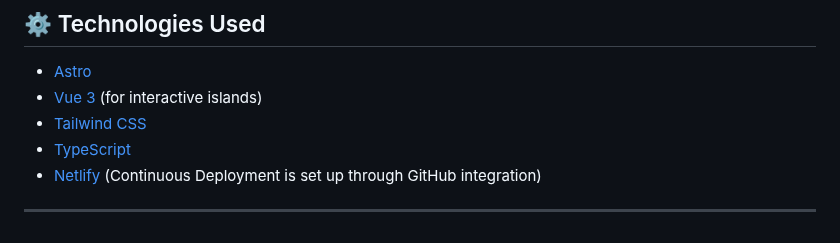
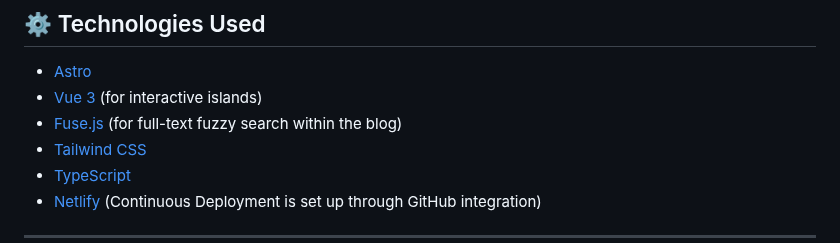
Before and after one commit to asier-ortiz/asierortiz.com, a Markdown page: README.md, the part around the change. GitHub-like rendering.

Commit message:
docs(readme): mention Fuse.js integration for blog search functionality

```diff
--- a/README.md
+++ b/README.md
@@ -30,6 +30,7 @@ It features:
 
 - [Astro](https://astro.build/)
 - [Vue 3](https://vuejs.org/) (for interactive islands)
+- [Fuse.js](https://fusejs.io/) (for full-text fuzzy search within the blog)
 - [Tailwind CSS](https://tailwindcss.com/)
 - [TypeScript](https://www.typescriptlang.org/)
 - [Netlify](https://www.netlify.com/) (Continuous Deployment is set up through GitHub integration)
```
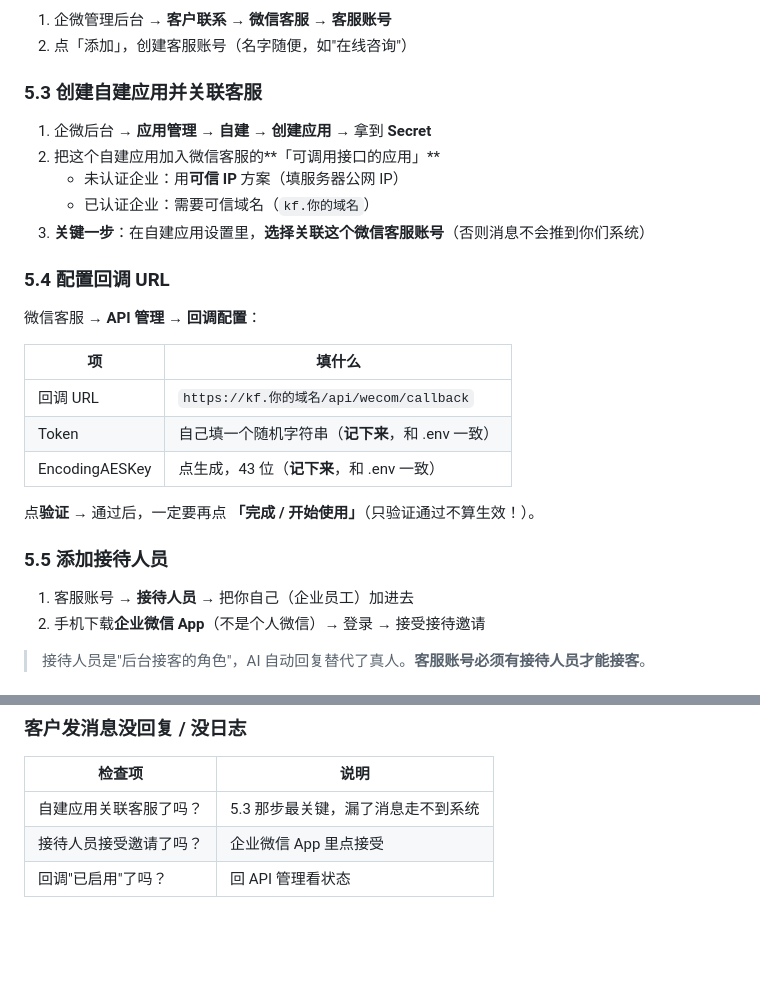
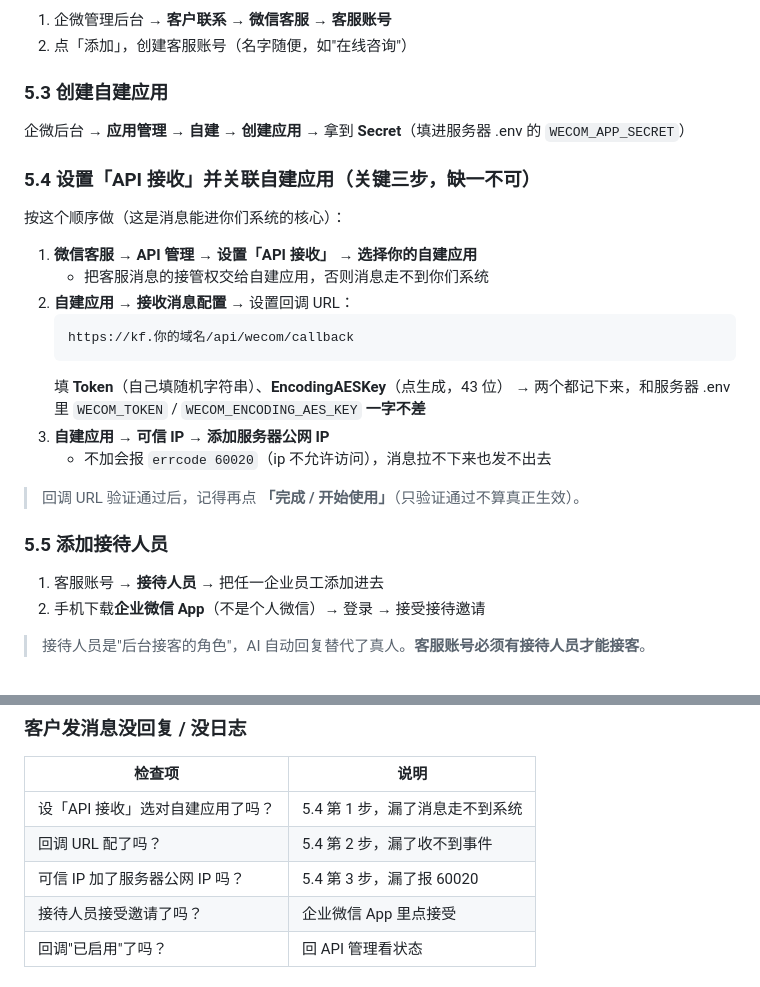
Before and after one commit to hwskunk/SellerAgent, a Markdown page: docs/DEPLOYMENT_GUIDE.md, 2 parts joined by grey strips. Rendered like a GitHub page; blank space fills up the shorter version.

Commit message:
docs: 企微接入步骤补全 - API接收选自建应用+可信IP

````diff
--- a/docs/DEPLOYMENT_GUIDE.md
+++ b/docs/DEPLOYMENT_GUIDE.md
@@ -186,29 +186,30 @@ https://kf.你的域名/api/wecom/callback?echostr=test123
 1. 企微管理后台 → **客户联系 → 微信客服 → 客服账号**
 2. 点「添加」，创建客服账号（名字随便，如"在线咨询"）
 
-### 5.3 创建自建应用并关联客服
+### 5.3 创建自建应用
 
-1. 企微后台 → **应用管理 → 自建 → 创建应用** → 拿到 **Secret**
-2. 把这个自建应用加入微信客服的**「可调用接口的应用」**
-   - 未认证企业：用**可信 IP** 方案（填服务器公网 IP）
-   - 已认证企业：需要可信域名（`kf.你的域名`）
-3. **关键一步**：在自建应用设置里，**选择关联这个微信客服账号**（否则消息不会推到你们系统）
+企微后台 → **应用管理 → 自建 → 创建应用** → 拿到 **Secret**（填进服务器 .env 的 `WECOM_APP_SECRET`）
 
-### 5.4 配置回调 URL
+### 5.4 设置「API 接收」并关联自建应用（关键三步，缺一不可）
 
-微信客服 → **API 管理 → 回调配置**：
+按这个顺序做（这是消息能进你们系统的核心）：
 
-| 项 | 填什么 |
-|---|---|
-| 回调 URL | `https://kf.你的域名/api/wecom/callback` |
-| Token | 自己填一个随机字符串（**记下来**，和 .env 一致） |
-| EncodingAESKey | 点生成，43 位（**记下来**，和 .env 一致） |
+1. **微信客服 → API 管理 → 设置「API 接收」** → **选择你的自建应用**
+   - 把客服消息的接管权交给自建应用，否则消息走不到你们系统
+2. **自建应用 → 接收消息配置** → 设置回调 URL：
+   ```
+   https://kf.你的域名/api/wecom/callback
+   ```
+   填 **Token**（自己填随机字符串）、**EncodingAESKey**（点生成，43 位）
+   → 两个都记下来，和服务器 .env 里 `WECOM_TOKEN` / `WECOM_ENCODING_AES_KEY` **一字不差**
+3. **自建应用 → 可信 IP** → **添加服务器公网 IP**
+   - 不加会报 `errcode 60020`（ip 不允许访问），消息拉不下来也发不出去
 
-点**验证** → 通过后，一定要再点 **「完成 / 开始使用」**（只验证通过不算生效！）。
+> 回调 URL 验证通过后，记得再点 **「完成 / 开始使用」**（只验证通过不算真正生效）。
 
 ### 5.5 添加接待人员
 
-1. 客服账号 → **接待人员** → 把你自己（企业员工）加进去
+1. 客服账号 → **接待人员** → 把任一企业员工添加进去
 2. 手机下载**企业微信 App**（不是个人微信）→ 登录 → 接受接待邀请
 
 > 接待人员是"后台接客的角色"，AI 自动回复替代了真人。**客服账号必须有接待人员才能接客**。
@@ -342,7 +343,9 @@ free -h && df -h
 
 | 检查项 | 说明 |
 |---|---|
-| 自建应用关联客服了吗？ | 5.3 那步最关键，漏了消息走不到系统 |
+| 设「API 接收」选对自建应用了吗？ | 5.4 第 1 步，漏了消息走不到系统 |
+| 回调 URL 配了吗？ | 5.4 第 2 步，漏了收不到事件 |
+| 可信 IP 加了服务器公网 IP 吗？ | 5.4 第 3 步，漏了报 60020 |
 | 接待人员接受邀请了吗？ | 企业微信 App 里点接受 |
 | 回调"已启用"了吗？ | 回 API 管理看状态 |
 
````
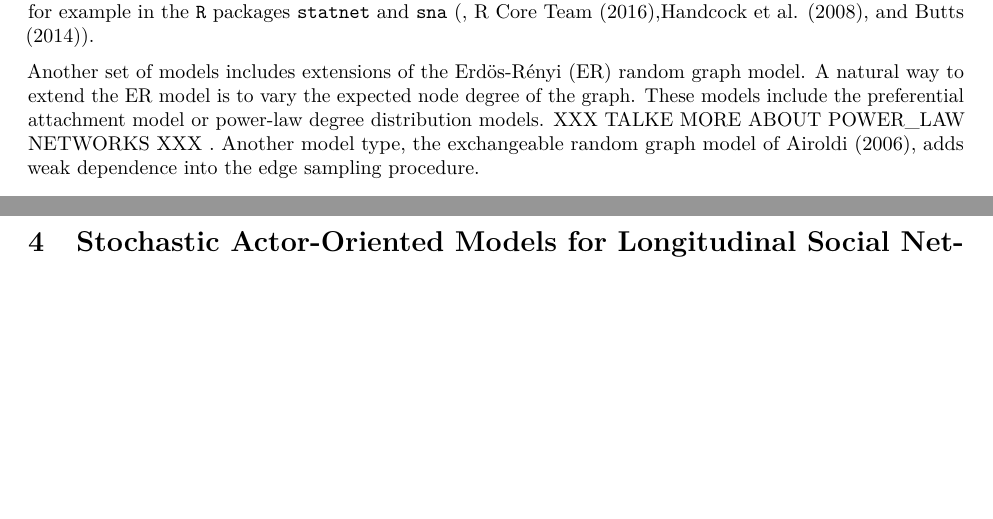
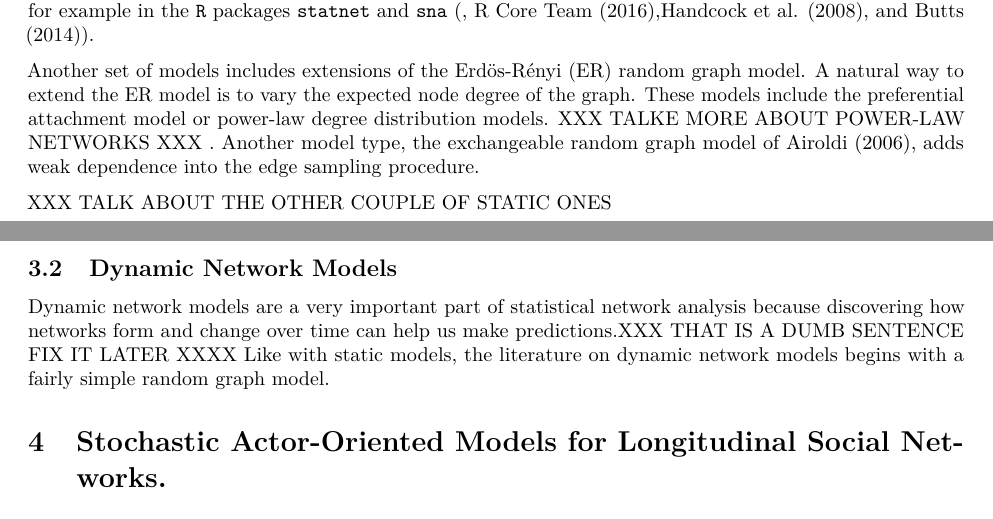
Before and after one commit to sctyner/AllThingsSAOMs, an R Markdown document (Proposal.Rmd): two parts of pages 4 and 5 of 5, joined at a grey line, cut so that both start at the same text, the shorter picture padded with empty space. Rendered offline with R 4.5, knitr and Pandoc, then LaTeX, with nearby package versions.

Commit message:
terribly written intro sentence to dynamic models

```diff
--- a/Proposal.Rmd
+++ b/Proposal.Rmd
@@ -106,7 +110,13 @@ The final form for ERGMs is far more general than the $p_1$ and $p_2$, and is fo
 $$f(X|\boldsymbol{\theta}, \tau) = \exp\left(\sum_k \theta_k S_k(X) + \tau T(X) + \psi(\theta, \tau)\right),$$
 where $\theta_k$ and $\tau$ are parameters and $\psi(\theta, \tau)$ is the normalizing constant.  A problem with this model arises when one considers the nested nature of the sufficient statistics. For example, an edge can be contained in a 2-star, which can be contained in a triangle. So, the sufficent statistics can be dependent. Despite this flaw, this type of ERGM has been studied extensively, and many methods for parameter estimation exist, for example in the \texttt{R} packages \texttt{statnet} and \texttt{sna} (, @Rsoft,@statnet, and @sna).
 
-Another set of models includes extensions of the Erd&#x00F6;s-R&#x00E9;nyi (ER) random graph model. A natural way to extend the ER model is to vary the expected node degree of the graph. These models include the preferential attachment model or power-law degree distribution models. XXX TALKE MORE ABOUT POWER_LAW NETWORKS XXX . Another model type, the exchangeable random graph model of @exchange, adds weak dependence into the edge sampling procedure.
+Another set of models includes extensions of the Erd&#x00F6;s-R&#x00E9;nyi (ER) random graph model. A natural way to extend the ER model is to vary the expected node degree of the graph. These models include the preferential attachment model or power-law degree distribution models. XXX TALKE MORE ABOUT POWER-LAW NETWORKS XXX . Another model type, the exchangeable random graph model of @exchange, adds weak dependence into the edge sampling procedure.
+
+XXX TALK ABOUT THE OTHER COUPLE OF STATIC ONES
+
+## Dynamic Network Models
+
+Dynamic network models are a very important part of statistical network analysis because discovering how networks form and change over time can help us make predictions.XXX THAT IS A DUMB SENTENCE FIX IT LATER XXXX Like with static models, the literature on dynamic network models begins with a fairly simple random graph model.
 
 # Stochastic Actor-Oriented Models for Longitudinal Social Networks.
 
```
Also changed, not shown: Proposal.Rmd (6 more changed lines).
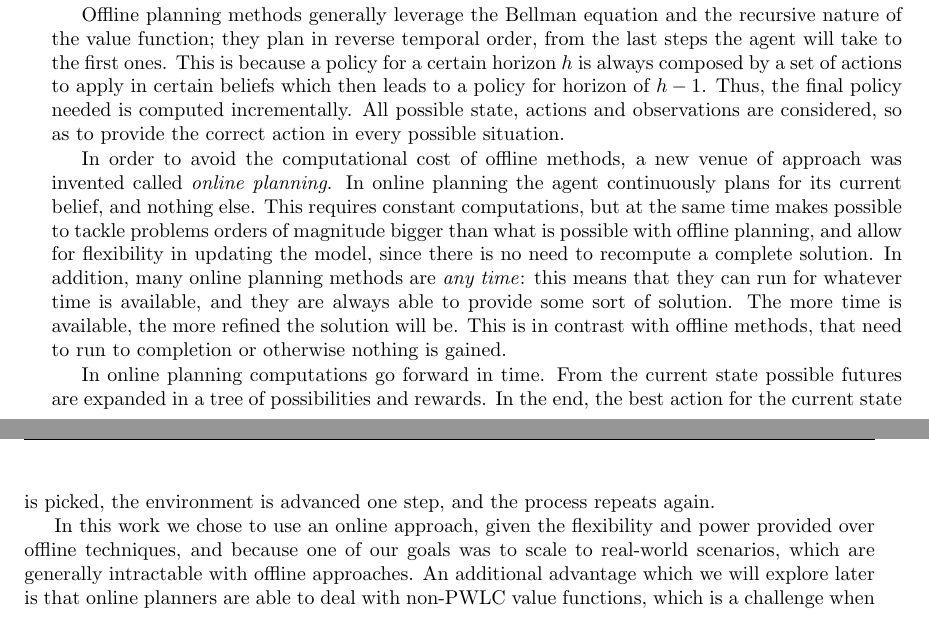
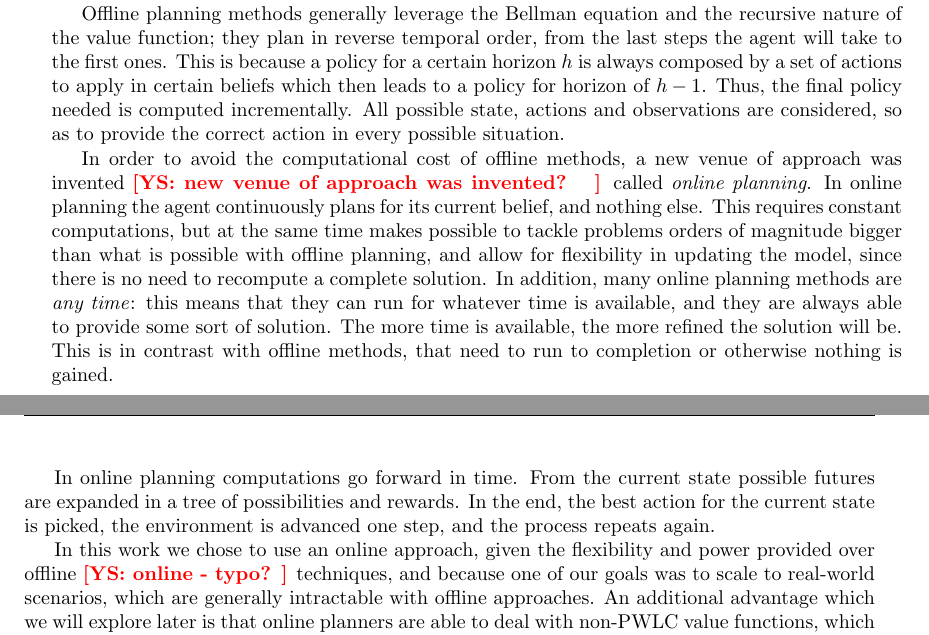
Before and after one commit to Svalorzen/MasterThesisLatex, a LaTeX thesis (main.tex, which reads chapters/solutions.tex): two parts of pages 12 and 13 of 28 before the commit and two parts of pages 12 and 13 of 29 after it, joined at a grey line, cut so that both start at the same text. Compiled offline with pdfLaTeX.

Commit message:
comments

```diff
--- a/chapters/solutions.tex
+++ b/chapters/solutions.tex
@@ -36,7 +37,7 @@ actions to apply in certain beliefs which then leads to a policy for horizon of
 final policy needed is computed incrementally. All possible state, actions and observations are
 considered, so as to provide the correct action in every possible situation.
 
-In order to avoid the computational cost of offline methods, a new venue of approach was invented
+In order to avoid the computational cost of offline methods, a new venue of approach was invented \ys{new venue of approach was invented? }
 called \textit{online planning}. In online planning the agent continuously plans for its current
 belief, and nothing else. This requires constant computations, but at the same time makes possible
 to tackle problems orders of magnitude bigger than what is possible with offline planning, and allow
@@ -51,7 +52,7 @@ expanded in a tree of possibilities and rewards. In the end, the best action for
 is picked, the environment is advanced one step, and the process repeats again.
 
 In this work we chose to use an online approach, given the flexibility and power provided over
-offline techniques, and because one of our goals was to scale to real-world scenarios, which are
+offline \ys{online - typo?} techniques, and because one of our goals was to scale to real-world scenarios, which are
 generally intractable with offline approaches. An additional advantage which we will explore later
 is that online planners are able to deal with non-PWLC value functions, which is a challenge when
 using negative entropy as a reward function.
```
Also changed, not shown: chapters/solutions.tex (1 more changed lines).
_ _ _ _ _ _ _
» WHAT YOU WILL DO
Go through the lines above and copy any that contain "docs".

» EXERCISE RESPONSE
docs(readme): mention Fuse.js integration for blog search functionality
Before and after one commit to hwskunk/SellerAgent, a Markdown page: docs/DEPLOYMENT_GUIDE.md, 2 parts joined by grey strips. Rendered like a GitHub page; blank space fills up the shorter version.
docs: 企微接入步骤补全 - API接收选自建应用+可信IP
--- a/docs/DEPLOYMENT_GUIDE.md
+++ b/docs/DEPLOYMENT_GUIDE.md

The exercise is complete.